Another area of citizen participation which remained unexplored over the years is the role of non-state actors such as CSOs in promoting participation in environmental decision-making. Most literature on citizen participation has made a compelling case for a government-led citizen participatory mechanism. However, evidence suggests that self-mobilising citizen initiatives, particularly those sanctioned through private initiatives would produce a better outcome than those formally initiated by governments because the private sector can mobilise resources purposely for such activities, whilst citizens may also be willing to participate with the hope that their views can be included in the final outcomes.

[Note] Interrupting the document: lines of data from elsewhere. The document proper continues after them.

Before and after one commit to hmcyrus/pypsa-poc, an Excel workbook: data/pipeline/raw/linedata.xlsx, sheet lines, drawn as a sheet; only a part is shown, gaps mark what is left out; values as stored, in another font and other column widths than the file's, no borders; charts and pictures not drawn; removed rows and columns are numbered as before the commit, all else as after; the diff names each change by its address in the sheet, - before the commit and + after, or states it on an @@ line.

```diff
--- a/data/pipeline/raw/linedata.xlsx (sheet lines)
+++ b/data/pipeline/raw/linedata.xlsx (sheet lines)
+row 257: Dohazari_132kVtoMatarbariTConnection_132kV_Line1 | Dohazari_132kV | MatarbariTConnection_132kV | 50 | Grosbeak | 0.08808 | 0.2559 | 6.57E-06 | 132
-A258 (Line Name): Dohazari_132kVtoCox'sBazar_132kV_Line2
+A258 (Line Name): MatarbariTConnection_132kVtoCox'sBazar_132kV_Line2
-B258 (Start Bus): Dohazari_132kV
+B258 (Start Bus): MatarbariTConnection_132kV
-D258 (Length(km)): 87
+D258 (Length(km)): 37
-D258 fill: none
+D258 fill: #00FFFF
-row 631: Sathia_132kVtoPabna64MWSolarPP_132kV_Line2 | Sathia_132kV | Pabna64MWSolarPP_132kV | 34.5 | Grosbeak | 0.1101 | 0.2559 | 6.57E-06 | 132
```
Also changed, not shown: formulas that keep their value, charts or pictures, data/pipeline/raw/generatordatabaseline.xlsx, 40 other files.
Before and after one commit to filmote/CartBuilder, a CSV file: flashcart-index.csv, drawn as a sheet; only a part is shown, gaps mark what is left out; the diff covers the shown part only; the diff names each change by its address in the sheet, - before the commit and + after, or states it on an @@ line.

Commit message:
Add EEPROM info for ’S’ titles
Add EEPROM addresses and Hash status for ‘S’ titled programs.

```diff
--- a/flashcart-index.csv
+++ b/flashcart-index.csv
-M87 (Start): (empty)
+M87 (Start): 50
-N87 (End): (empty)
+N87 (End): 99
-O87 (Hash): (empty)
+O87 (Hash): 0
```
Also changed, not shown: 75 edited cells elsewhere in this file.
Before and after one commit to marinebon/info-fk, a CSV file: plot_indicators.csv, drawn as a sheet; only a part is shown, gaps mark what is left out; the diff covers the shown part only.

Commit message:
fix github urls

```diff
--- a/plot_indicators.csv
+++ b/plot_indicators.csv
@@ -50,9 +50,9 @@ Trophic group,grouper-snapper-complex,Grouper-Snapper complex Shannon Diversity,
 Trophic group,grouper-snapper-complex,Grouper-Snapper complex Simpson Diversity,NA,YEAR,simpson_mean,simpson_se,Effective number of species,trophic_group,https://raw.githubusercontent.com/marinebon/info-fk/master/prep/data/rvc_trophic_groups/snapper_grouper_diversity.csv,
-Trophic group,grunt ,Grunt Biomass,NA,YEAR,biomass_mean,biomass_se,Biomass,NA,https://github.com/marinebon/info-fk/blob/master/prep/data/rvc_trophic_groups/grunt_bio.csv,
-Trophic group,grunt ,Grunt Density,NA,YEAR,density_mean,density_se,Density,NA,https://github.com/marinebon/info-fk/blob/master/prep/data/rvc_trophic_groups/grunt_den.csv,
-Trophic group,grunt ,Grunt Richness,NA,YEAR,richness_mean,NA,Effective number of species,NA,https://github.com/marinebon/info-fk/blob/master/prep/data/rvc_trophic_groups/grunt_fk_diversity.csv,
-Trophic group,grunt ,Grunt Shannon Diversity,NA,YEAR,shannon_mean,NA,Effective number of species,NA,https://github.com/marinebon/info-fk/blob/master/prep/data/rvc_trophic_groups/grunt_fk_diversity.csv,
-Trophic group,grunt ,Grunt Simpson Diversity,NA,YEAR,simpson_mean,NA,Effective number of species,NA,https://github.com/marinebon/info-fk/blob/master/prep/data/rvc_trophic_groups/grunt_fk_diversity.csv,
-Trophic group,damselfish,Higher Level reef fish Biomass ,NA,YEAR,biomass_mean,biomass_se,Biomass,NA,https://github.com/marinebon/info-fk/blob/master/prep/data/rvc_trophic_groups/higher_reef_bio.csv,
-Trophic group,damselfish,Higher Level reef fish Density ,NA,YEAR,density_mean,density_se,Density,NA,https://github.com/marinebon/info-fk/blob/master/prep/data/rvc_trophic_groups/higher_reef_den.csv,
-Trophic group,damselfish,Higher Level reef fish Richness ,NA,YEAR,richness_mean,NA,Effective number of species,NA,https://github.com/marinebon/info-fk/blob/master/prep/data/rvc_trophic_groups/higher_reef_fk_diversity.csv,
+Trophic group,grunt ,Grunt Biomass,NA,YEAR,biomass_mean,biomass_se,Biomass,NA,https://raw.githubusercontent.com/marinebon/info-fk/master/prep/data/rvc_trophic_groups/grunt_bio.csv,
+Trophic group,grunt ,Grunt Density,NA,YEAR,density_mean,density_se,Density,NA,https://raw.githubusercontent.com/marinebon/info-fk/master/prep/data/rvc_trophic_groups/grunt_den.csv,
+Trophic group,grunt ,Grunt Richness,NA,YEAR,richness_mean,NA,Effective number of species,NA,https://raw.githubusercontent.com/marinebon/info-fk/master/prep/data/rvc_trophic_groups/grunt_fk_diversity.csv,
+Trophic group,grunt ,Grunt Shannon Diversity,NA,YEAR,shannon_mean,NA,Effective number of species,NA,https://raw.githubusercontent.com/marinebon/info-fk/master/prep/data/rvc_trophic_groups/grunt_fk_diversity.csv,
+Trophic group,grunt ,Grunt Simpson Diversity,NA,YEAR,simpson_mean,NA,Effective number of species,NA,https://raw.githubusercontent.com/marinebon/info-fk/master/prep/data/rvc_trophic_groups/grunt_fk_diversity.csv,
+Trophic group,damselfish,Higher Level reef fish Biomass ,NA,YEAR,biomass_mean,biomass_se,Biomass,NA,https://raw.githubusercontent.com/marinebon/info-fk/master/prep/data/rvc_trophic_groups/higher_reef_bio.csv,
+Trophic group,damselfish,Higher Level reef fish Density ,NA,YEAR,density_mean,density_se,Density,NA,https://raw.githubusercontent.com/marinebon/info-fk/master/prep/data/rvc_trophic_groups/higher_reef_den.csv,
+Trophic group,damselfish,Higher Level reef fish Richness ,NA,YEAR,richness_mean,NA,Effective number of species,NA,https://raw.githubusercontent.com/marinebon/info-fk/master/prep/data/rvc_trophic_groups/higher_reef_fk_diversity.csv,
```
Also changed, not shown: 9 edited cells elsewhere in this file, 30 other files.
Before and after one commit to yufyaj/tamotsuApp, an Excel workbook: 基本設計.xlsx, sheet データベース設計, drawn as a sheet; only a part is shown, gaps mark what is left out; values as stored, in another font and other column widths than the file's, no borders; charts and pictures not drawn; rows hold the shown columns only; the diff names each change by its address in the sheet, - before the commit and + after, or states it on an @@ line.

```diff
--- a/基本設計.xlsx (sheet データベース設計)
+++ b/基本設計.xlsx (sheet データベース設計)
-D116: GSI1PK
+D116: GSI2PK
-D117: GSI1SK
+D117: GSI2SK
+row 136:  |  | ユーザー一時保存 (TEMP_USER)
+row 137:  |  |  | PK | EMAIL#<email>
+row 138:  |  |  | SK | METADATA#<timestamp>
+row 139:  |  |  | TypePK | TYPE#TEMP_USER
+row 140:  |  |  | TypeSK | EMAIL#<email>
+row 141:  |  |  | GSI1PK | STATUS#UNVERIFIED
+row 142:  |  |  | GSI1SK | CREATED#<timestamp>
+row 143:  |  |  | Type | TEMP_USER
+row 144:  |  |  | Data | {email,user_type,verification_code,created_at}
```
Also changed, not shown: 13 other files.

Although there is no evidence that citizen participation has led to better environmental decision-making, there is indicative evidence that points to the potential for citizen participatory mechanisms to influence environmental decision-making. Such evidence is drawn from cases in countries with varying governance and democratic legitimacy. For example, evidence shows that the use of referenda as a participatory tool could elicit citizen participation on specific environmental issues such as the siting of a waste processing plant in Sardinia island in Italy. Similarly, evidence from Ecuador shows that participatory initiatives such as a relationship-based approach derive from social values such as sincerity, affection, clarity, routine, and outcomes can promote ‘trust’ in community members to encourage effective public participation in environmental decision-making. In South Africa, strong evidence points to the potential for initiatives such as participatory theatres (PT) to generate knowledge sharing and promote environmental decision-making in coastal communities. There are other initiatives such as the participatory budgetary (PB) methods, which have not been used to elicit decision-making on environmental issues but are widely considered useful participatory initiatives in decision-making, although evidence shows a good number of them would work better in a more developed decentralised democracy.
There are three implications for this research. Firstly, the theoretical implication will assist to broaden the academic debate on the strengths, weaknesses, and potential for participatory initiatives in decision-making globally. Secondly, the practical implication is that the research will inform policymaking in environmental decision-making in the three ASGM communities.
It is expected that such decision-making channels can be replicated to address wider environmental challenges such as flooding and marine pollution. The third and final implication is that the recommendations and the outcome of the research could have the potential to enhance domestic legislation relating to the environment.